Mike Fisher: I know that we sometimes talk about how in the Cuban era they overrate culture and chemistry; Maybe Dirk Nowitzki was the singular reason that for 20 years the Mavs had locker room chemistry. Not fluffy towels. Not modern gizmos.

But so much about Russ’ persona makes him seem like someone who turns chemistry upside-down. Does he need to be “the man?” Does he realize his star has faded?

I’d worry there.

This sort of move could lead to some cap-friendliness, as mentioned above. And it would definitely be a “spark” in one way or another. But this seems more “on-paper” cool than much else.

Matthew Postins: My take? I like Westbrook’s game, but he does too many of the same things that Luka does well, aside from the occasional thunder dunk, for me to get too excited about it.

The salaries match up, but the Lakers would probably have to give the Mavs draft compensation to do this trade. And given that the Lakers offered their 2027 first to the Pistons for Jerami Grant, it’s hard to see them attaching an asset like that just to dump Westbrook. He has a player option worth $47 million for next season, and he’s almost guaranteed to accept that option.

Although I could see it providing a temporary ‘spark’ like Fish said, I too think I’d pass here.

Lance Roberson: Westbrook is not the answer for winning basketball games, at least not with the role he has in mind.
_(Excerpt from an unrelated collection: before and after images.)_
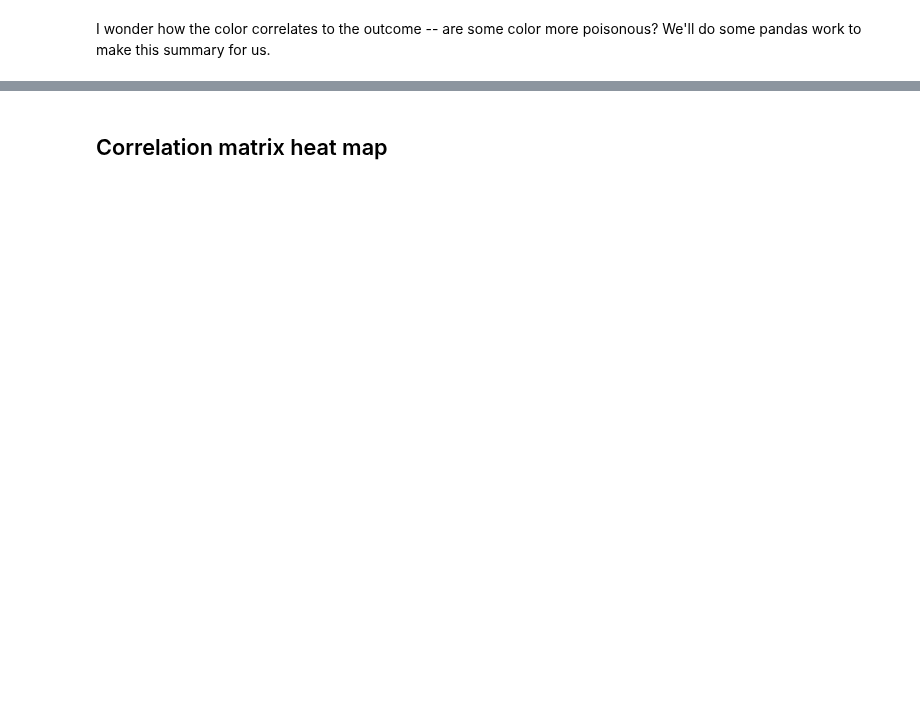
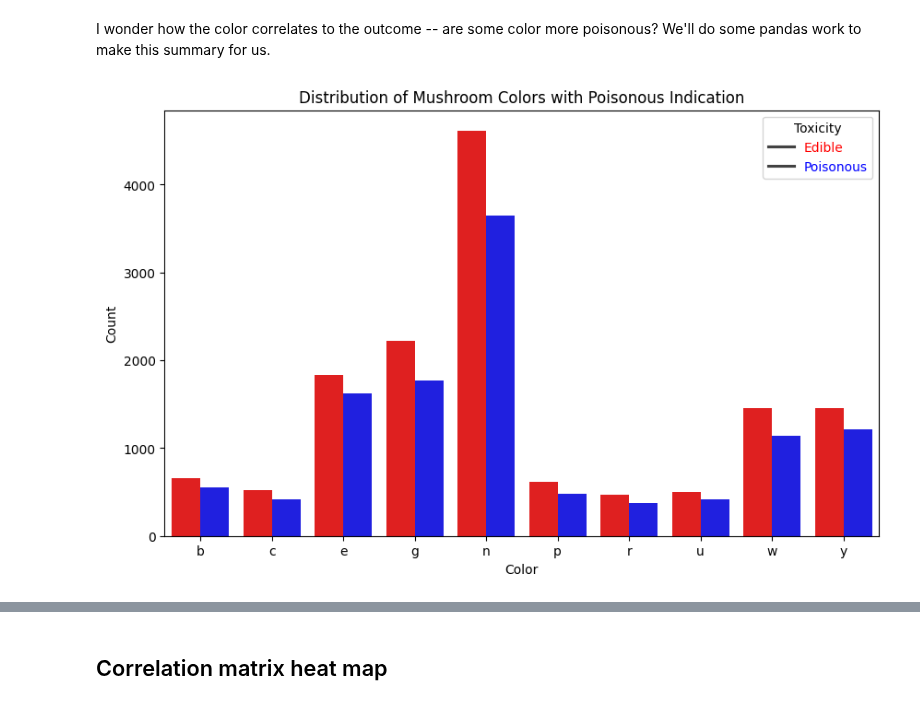
Before and after one commit to AET-CS/aet-cs.github.io, a Jupyter notebook: white/ML/lessons/mushroom_student.ipynb, the cells around one changed output, grey strips where cells are left out. Drawn from its saved outputs; the diff is of its cells as text; code cells hidden in the pictures; blank space fills up the shorter version.

Commit message:
update mushroom notebook

```diff
--- a/white/ML/lessons/mushroom_student.ipynb
+++ b/white/ML/lessons/mushroom_student.ipynb
@@ -9,9 +9,12 @@ import os
 # %% [markdown]
 ## Loading the dataset
 # %%
-!wget https://aet-cs.github.io/white/ML/lessons/mushroom.csv
-data_root = "./"
-filename = "mushroom.csv"
-filepath = os.path.join(data_root, filename)
-df = pd.read_csv(filepath)
+# These lines would load the data locally
+# data_root = "./"
+# filename = "mushroom.csv"
+# filepath = os.path.join(data_root, filename)
+
+# We'll fetch it directly from the web
+data_url = "https://aet-cs.github.io/white/ML/lessons/mushroom.csv"
+df = pd.read_csv(data_url)
 df
@@ -20,3 +48,5 @@ df.describe()
+# %%
+df = df.drop('veil-type', axis=1)
 # %% [markdown]
 ## Data Exploration
 # %% [markdown]
@@ -39,7 +94,7 @@ df.dropna().shape
 But this *significantly* reduces our dataset. Let's instead use a data imputation strategy that fills the N/A with the *mode*
 # %%
 for c in df.columns:
-    df = df.fillna({c: df[c].mode()})
+    df = df.fillna({c: df[c].mode()[0]})
 # %% [markdown]
 Look at df again
 # %%
@@ -77,15 +155,23 @@ counts = df.groupby(['cap-color', 'class']).size().reset_index(name='count')
 # %%
 # Create the bar plot
 plt.figure(figsize=(10, 6))
 sns.barplot(x='cap-color', y='count', hue='class', data=counts, palette={'p': 'blue', 'e': 'red'})
 
 # Add plot title and labels
 plt.title('Distribution of Mushroom Colors with Poisonous Indication')
 plt.xlabel('Color')
 plt.ylabel('Count')
-plt.legend(title='Toxicity', labels=['Edible', 'Poisonous'])
+
+
+# Customize the legend
+legend = plt.legend(title='Toxicity', labels=['Edible', 'Poisonous'])
+legend.get_texts()[0].set_color('red')  # Edible in red
+legend.get_texts()[1].set_color('blue')   # Poisonous in blue
+
 
 # Show the plot
 plt.show()
+# %% [output]
+[figure, added]
 # %%
 df.describe()
```
Also changed, not shown: parts of 43 cells of this notebook.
He no longer finishes at the rim at a respectful clip; turnovers are still a problem.

Lastly, and probably most importantly, his competitive delusion will do nothing but tear the Mavs apart. In short, in no scenario would I trade for Westbrook.  

Grant Afseth: No.

Compelling stuff from our guy Grant, there. And honestly, he has a point.